Peanuts, which are technically goobers (yes, that is a real word), are members of the legume family that grow underground in warm climates. In the United States, most come from the southeastern states, particularly Georgia and Virginia. New Mexico, Texas and Oklahoma also produce crops of Spanish peanuts, which are smaller and a bit harder than their plump Virginia cousins. First cultivated in China, different varieties of peanuts are also grown in places such as Spain, Latin America, and parts of equatorial Africa and Asia.
Typically, peanuts are used in crop rotation to help re-energize the soil. They are often planted as filler crops because they have special bacteria in the roots that help improve the nitrogen content in the soil. In the United States, in what’s known as the “Peanut Belt,” peanuts are planted after the last frost, usually around April. Peanut kernels saved from the prior year’s crop are set in rows, roughly 1-2 inches apart, and in individual holes about 2 inches deep. No crowding please!

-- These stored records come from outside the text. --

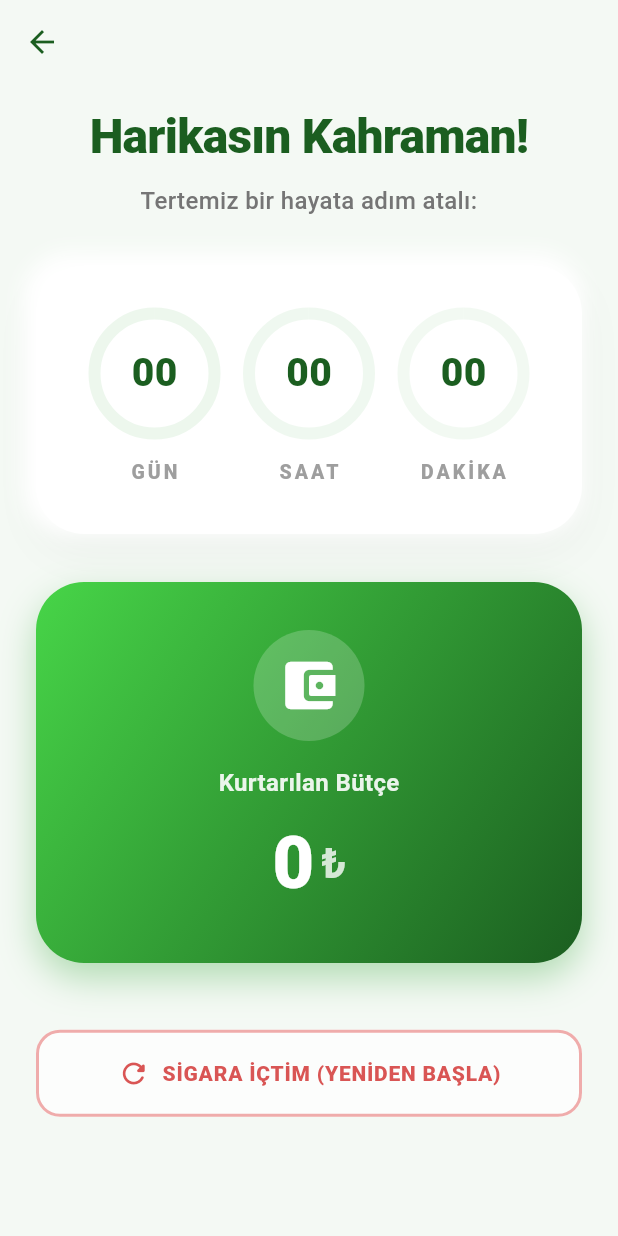
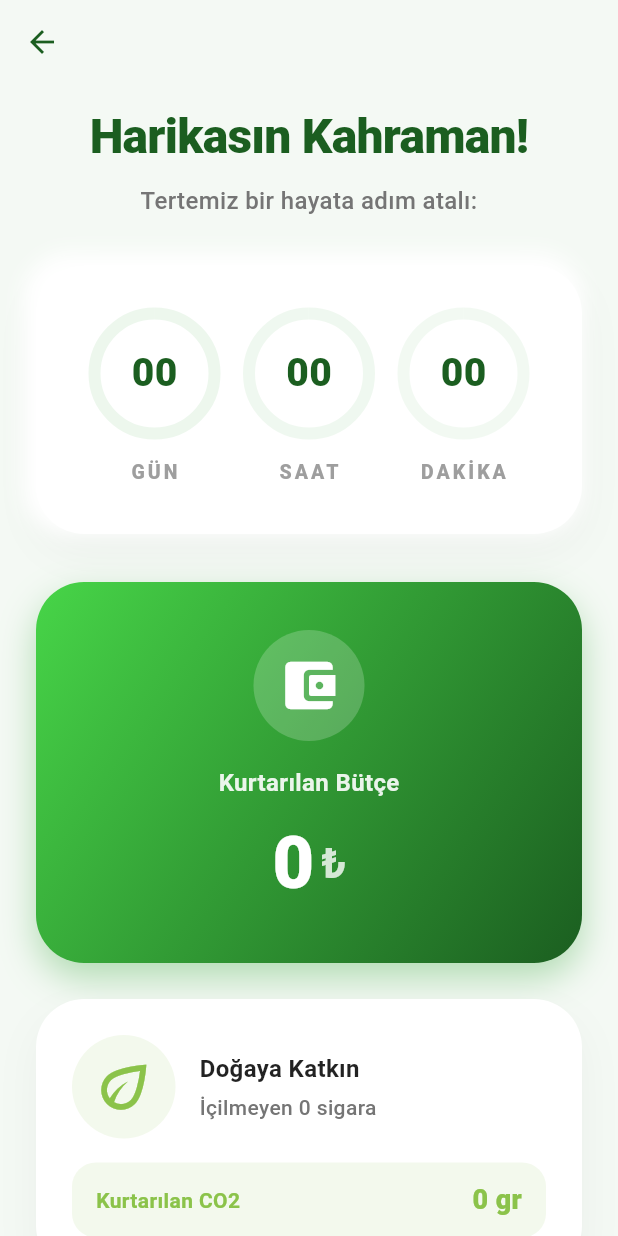
Before and after one commit to ardaaskinn01/cervus-sigara-birakma, a Flutter app: the DashboardView screen opened directly, on a phone screen of 412 x 824 dp. Run offline on Flutter 3.47's test engine with Material 3 defaults, Android fonts, the light colour scheme and no system bars; our stand-ins replace cloud_firestore, firebase_core, flutter_local_notifications, flutter_riverpod, google_mobile_ads, hive_flutter and 1 more; accounts and stored records are empty.

```diff
--- a/lib/ui/views/dashboard_view.dart
+++ b/lib/ui/views/dashboard_view.dart
@@ -2,6 +2,7 @@ import 'package:flutter/material.dart';
 import 'package:flutter_riverpod/flutter_riverpod.dart';
 import '../viewmodels/dashboard_viewmodel.dart';
 import '../../providers/database_provider.dart';
+import 'crisis_view.dart';
 
 class DashboardView extends ConsumerStatefulWidget {
   const DashboardView({super.key});
@@ -142,7 +143,43 @@ class _DashboardViewState extends ConsumerState<DashboardView> {
                 ),
               ),
 // Removed Health Progress Section
-              const SizedBox(height: 44),
+              const SizedBox(height: 24),
+              // Karbon Ayak İzi Kartı
+              FadeInSlide(
+                delay: const Duration(milliseconds: 600),
+                child: CarbonFootprintCard(
+                  savedCO2: state.savedCO2,
+                  avoidedCigarettes: state.avoidedCigarettes,
+                ),
+              ),
+              const SizedBox(height: 24),
+
+              // Krize Müdahale Butonu
+              FadeInSlide(
+                delay: const Duration(milliseconds: 500),
+                child: OutlinedButton.icon(
+                  onPressed: () {
+                    Navigator.push(
+                      context,
+                      MaterialPageRoute(builder: (context) => const CrisisView()),
+                    );
+                  },
+                  style: OutlinedButton.styleFrom(
+                    padding: const EdgeInsets.symmetric(vertical: 18),
+                    side: BorderSide(color: Colors.orange.shade300, width: 2),
+                    shape: RoundedRectangleBorder(borderRadius: BorderRadius.circular(16)),
+                    foregroundColor: Colors.orange.shade900,
+                    backgroundColor: Colors.white,
+                    elevation: 0,
+                  ),
+                  icon: Icon(Icons.warning_amber_rounded, size: 24, color: Colors.orange.shade800),
+                  label: const Text(
+                    'İÇMEK ÜZEREYİM',
+                    style: TextStyle(fontWeight: FontWeight.w900, letterSpacing: 0.5),
+                  ),
+                ),
+              ),
+              const SizedBox(height: 16),
               // Sigara İçtim Butonu
               FadeInSlide(
                 delay: const Duration(milliseconds: 1400),
@@ -305,3 +342,126 @@ class _FadeInSlideState extends State<FadeInSlide> with SingleTickerProviderStat
     );
   }
 }
+
+/// Karbon Ayak İzi Widget'ı
+class CarbonFootprintCard extends StatelessWidget {
+  final double savedCO2;
+  final int avoidedCigarettes;
+
+  const CarbonFootprintCard({
+    super.key,
+    required this.savedCO2,
+    required this.avoidedCigarettes,
+  });
+
+  @override
+  Widget build(BuildContext context) {
+    // Sadece gr -> kg gösterimi için
+    final String co2Text = savedCO2 > 1000
+      ? '${(savedCO2 / 1000).toStringAsFixed(2)} kg'
+      : '${savedCO2.toStringAsFixed(0)} gr';
+
+    // Ağaç büyüme animasyonu/görseli seviyesi (Maksimum 4 seviye)
+    // Örnek: Her 50 sigarada bir seviye atlar
+    int treeLevel = (avoidedCigarettes / 50).floor().clamp(1, 4);
+
+    IconData treeIcon;
+    double iconSize = 35.0 + (treeLevel * 10);
+    Color treeColor;
+
+    switch (treeLevel) {
+      case 1:
+        treeIcon = Icons.eco_outlined; // Tohum / Yaprak
+        treeColor = Colors.lightGreen;
+        break;
+      case 2:
+        treeIcon = Icons.eco; // Fidan
+        treeColor = Colors.green;
+        break;
+      case 3:
+        treeIcon = Icons.park_outlined; // Genç Ağaç
+        treeColor = Colors.green.shade700;
+        break;
+      case 4:
+      default:
+        treeIcon = Icons.park; // Tam Ağaç
+        treeColor = Colors.green.shade900;
+        break;
+    }
+
+    return Container(
+      padding: const EdgeInsets.all(24.0),
+      decoration: BoxDecoration(
+        color: Colors.white,
+        borderRadius: BorderRadius.circular(32),
+        boxShadow: [
+          BoxShadow(color: Colors.black.withOpacity(0.04), blurRadius: 24, offset: const Offset(0, 12)),
+        ],
+      ),
+      child: Column(
+        children: [
+          Row(
+            crossAxisAlignment: CrossAxisAlignment.center,
+            children: [
+               Container(
+                 padding: const EdgeInsets.all(12),
+                 decoration: BoxDecoration(
+                   color: treeColor.withOpacity(0.1),
+                   shape: BoxShape.circle,
+                 ),
+                 child: TweenAnimationBuilder(
+                   tween: Tween<double>(begin: 0, end: 1),
+                   duration: const Duration(seconds: 1),
+                   builder: (context, val, child) {
+                     return Transform.scale(
+                       scale: val,
+                       child: Icon(treeIcon, size: iconSize * val, color: treeColor),
+                     );
+                   },
+                 ),
+               ),
+               const SizedBox(width: 16),
+               Expanded(
+                 child: Column(
+                   crossAxisAlignment: CrossAxisAlignment.start,
+                   children: [
+                     const Text(
+                       'Doğaya Katkın',
+                       style: TextStyle(fontSize: 16, fontWeight: FontWeight.bold, color: Colors.black87),
+                     ),
+                     const SizedBox(height: 4),
+                     Text(
+                       'İçilmeyen $avoidedCigarettes sigara',
+                       style: TextStyle(fontSize: 14, color: Colors.grey.shade600, fontWeight: FontWeight.w500),
+                     ),
+                   ],
+                 ),
+               ),
+            ],
+          ),
+          const SizedBox(height: 16),
+          Container(
+            padding: const EdgeInsets.symmetric(vertical: 12, horizontal: 16),
+            decoration: BoxDecoration(
+              color: treeColor.withOpacity(0.1),
+              borderRadius: BorderRadius.circular(16),
+            ),
+            child: Row(
+              mainAxisAlignment: MainAxisAlignment.spaceBetween,
+              children: [
+                Text(
+                  'Kurtarılan CO2',
+                  style: TextStyle(fontWeight: FontWeight.w600, color: treeColor),
+                ),
+                Text(
+                  co2Text,
+                  style: TextStyle(fontWeight: FontWeight.w900, fontSize: 18, color: treeColor),
+                ),
+              ],
+            ),
+          ),
+        ],
+      ),
+    );
+  }
+}
```
Also changed, not shown: lib/services/notification_service.dart (+39 -29 lines), lib/ui/viewmodels/dashboard_viewmodel.dart (+31 -6 lines), lib/ui/views/crisis_view.dart (added, +158 -0 lines).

Peanuts need far less water to grow than other nuts. For example, it takes about 80 ounces of water to produce 1 ounce of almonds, but only 5 gallons for that ounce of peanuts.

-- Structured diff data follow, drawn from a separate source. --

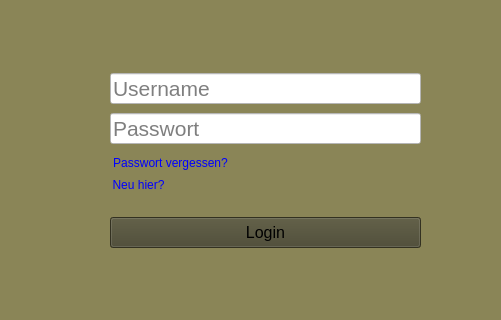
Before: the Qt Designer form client_python/gui_prototype/LoginView.ui in DeRocketman/paf-group-f_eTanks, drawn with Qt 5; both pictures show x 380 to 881 and y 397 to 717 of the 1200 by 850 pixel window.
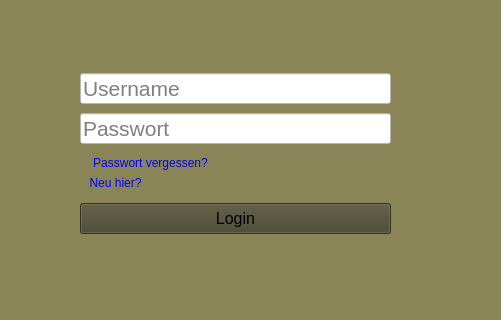
After: the same form once the commit is applied. Icons and pictures are not drawn.

Commit message: DS: Fix LoginView and Start prototyping GameView

```diff
--- a/client_python/gui_prototype/LoginView.ui
+++ b/client_python/gui_prototype/LoginView.ui
@@ -23,7 +23,7 @@
   <widget class="QLineEdit" name="usernameTextfield">
    <property name="geometry">
     <rect>
-     <x>490</x>
+     <x>460</x>
      <y>470</y>
      <width>311</width>
      <height>31</height>
@@ -51,7 +51,7 @@
   <widget class="QLineEdit" name="passwortField">
    <property name="geometry">
     <rect>
-     <x>490</x>
+     <x>460</x>
      <y>510</y>
      <width>311</width>
      <height>31</height>
@@ -82,8 +82,8 @@
    </property>
    <property name="geometry">
     <rect>
-     <x>490</x>
-     <y>614</y>
+     <x>460</x>
+     <y>600</y>
      <width>311</width>
      <height>31</height>
     </rect>
@@ -117,10 +117,10 @@
   <widget class="QLabel" name="label">
    <property name="geometry">
     <rect>
-     <x>270</x>
-     <y>110</y>
-     <width>721</width>
-     <height>541</height>
+     <x>0</x>
+     <y>10</y>
+     <width>1211</width>
+     <height>791</height>
     </rect>
    </property>
    <property name="sizePolicy">
@@ -139,9 +139,9 @@
   <widget class="QPushButton" name="forgetPasswordButton">
    <property name="geometry">
     <rect>
-     <x>490</x>
+     <x>460</x>
      <y>550</y>
-     <width>121</width>
+     <width>141</width>
      <height>20</height>
     </rect>
    </property>
@@ -164,9 +164,9 @@
   <widget class="QPushButton" name="openUserViewButton">
    <property name="geometry">
     <rect>
-     <x>488</x>
-     <y>572</y>
-     <width>61</width>
+     <x>460</x>
+     <y>570</y>
+     <width>71</width>
      <height>20</height>
     </rect>
    </property>
```
The commit also changes 2 other files.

In about 10 days, the seedlings begin to peek out of the soil and eventually grow into plants roughly 18 inches tall. Self-pollinating yellow flowers appear at about the 40-day mark. Sorry, Mr. Bee, your services are not needed.
Unlike most plants, which produce their seeds at the base of the fertilized flowers, the peanut seeds, or pegs, form underground. The plant continues to flower until there are some 40 pegs growing beneath the surface. It takes between four and five months to produce peanuts ready for harvest.
Harvesting is done with special “digger” machines that are driven down the rows of peanuts. The diggers pull up the plants, shakes off excess dirt and then sets them back down, with the peanuts facing up. The peanuts are left to sunbathe for three or four days to reduce their water content down to 10 percent so they can be stored.
A combine then shakes the peanuts from the vines, keeping the peanuts and putting the vines back onto the field. The vines nourish the soil as they decompose. In some cases, the vines are also used for livestock feed. The peanuts are placed in special wagons that have a warm air circulation system, sort of like a peanut sauna, so they may complete the drying, or curing, cycle.
Once thoroughly cured, the peanuts go to buying stations to be inspected and graded. Some, like those nice, plump Virginias, may end up in neat little packets on your next airline flight. Others are headed for the peanut butter factory to be crushed, mixed and swirled into a creamy or crunchy spread that’s destined for your peanut butter sandwich. Or cookies, or ice cream, or …